There have been quite a number of studies on the potential association between being overweight or obese in adolescence and an increased risk of colorectal cancer, however most of these studies have great limitations making them not completely reliable.
Zohar Levi, MD, of the Rabin Medical Center and the Tel Aviv University in Israel, and his colleagues, in a bid to provide a more reliable finding on the link between being overweight or obese in adolescence and an increased risk of developing colon cancer in adulthood, embarked on a large study involving over a million participants.
Levi and his team analyzed information on 1,087,358 Jewish males and 707,212 Jewish females. Participants of the study went through health examinations which included body mass index (BMI) measurements at age 16 to 19 years.
The participants were followed for an average of 23 years. During the follow-up period, Levi and his team found a total of 2967 new cases of colorectal cancer among men and women, 1977 among men (1403 colon, 574 rectum) and 990 among women (764 colon, 226 rectum).
The research team found that being overweight or obese was associated with 53% and 54% higher risks of colon cancer for men and women, respectively. In men, obesity was associated with a 71% increased risk of rectal cancer and more than a twofold increased risk in women.

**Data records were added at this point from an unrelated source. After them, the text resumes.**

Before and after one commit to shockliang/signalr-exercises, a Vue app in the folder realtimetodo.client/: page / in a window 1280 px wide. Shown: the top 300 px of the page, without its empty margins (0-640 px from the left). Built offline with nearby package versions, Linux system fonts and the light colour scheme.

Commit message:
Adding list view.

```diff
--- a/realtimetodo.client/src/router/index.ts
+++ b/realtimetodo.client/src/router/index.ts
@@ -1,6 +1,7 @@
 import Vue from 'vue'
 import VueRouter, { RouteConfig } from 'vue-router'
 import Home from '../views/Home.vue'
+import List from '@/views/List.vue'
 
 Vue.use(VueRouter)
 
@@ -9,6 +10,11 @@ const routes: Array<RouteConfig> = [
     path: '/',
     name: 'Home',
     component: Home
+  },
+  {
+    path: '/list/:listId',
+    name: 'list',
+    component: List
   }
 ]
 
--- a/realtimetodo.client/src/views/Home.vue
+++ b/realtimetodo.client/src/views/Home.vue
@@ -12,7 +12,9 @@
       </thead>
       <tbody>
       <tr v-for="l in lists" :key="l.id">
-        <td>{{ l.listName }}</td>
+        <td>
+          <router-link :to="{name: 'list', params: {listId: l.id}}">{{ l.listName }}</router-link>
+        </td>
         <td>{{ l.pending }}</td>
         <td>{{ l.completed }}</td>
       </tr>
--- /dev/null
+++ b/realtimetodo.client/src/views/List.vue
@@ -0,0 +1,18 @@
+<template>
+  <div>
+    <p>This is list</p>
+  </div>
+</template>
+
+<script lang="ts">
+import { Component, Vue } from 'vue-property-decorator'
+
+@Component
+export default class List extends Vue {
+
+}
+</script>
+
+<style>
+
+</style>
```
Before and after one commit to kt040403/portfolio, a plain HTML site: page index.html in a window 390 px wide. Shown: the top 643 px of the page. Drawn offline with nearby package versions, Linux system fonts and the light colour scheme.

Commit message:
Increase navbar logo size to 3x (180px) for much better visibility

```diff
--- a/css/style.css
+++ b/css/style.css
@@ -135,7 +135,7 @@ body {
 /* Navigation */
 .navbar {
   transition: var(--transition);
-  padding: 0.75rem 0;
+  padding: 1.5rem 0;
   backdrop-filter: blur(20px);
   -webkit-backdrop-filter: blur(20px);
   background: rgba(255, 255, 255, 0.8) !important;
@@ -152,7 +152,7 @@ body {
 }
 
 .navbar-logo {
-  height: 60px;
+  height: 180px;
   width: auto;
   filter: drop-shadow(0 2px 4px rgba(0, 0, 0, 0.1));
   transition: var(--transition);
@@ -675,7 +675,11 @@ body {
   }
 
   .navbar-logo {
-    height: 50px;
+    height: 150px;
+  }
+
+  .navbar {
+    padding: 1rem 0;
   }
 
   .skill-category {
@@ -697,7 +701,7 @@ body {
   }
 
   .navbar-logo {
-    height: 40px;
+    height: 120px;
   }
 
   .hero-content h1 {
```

According to Levi, this study is yet the largest study that has ever been carried out to prove the association between being overweight or obese in adolescence and an increased risk of colorectal cancer later in life. Findings of the study show why excess weight in childhood and adolescence should not be ignored.